__Aim of the exercise__: If a line in the following entries holds the string "DropYourContent", include it in the tally. State the total and nothing further.

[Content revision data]

------------------------------

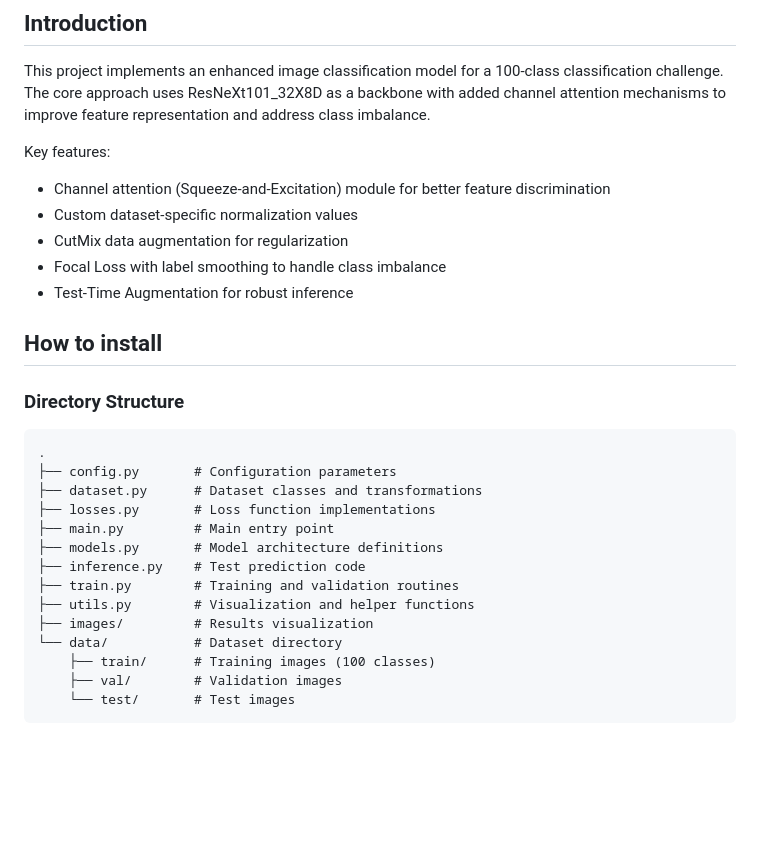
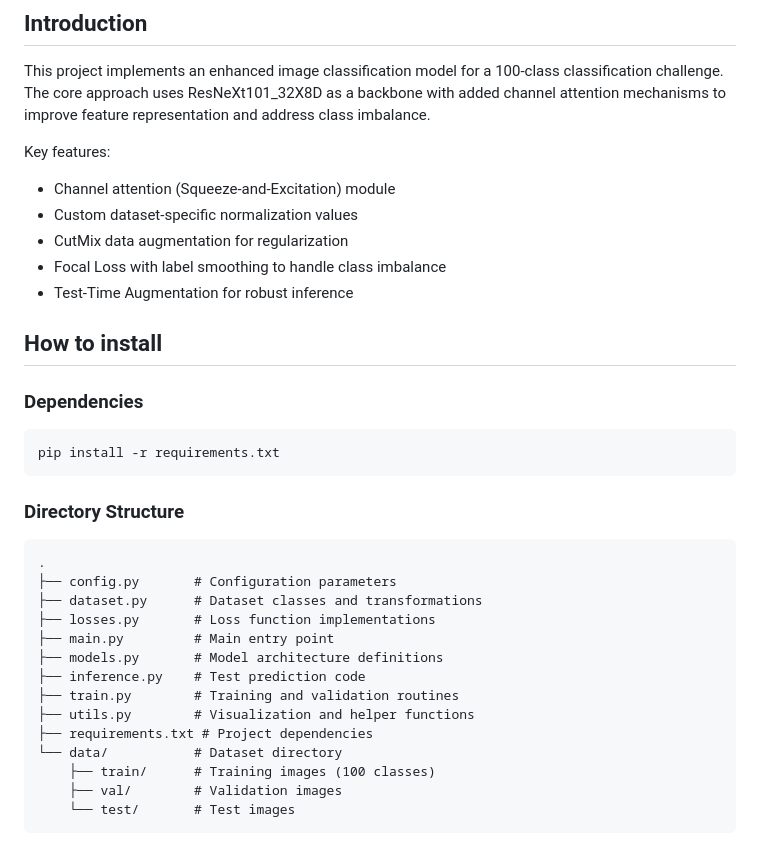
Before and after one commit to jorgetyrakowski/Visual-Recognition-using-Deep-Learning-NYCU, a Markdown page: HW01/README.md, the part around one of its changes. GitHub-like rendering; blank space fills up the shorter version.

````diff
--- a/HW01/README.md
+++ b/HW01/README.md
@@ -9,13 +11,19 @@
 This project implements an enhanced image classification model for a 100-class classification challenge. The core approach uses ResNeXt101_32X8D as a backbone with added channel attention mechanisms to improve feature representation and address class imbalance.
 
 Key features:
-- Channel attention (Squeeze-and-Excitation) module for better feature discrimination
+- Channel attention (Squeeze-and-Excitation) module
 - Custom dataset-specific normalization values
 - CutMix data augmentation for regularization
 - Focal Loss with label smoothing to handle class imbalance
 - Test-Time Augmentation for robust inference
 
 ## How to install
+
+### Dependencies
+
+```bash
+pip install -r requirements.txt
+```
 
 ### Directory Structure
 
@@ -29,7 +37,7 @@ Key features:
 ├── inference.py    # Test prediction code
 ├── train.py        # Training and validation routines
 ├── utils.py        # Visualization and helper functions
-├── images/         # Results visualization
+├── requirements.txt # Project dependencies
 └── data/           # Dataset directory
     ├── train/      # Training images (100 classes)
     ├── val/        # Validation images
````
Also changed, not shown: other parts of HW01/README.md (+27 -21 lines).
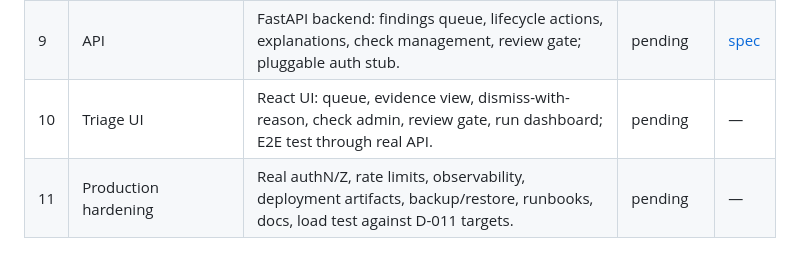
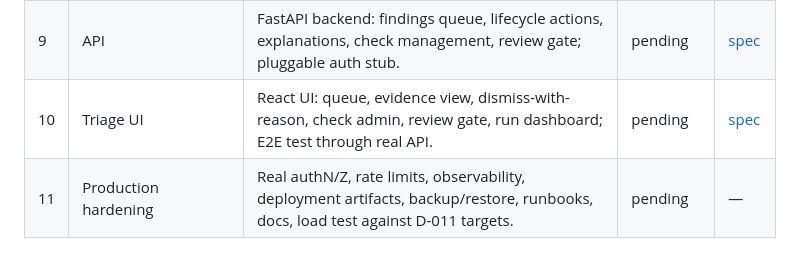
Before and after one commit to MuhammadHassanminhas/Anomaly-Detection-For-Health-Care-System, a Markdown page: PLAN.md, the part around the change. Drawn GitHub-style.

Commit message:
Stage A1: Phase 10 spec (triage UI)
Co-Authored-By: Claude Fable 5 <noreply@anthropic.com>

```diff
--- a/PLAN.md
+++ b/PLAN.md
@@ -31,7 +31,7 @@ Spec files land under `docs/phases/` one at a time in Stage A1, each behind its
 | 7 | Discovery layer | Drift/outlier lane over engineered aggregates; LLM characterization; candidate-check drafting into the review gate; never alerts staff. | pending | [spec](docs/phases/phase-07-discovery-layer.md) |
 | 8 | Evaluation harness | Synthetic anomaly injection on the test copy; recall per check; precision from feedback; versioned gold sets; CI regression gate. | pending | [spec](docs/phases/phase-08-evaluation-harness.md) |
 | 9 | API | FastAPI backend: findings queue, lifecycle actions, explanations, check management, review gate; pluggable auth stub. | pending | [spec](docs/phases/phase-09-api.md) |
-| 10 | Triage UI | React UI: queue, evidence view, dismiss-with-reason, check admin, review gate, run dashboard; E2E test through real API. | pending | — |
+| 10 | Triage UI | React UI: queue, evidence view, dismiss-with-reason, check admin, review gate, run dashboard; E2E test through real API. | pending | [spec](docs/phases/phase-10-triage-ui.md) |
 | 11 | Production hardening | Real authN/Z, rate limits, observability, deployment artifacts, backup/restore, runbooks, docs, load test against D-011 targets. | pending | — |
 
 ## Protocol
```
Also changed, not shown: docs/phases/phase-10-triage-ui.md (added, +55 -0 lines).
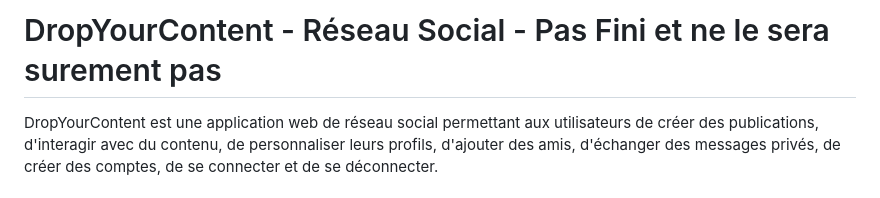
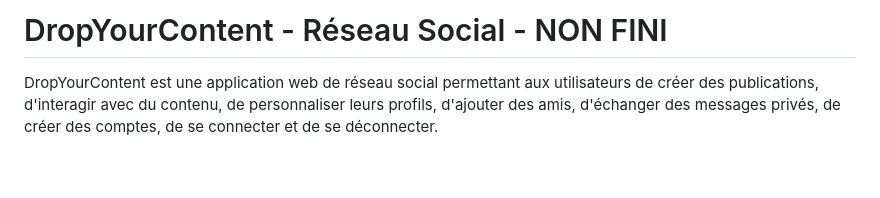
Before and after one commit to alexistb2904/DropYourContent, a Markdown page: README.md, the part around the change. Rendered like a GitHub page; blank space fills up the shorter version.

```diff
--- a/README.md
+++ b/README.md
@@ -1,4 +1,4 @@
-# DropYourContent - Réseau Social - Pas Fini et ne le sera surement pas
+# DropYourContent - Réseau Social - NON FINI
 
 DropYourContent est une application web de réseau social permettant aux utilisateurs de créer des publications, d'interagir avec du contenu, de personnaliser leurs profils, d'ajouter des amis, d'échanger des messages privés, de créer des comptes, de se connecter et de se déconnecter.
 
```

------------------------------

__Output of the task__: 4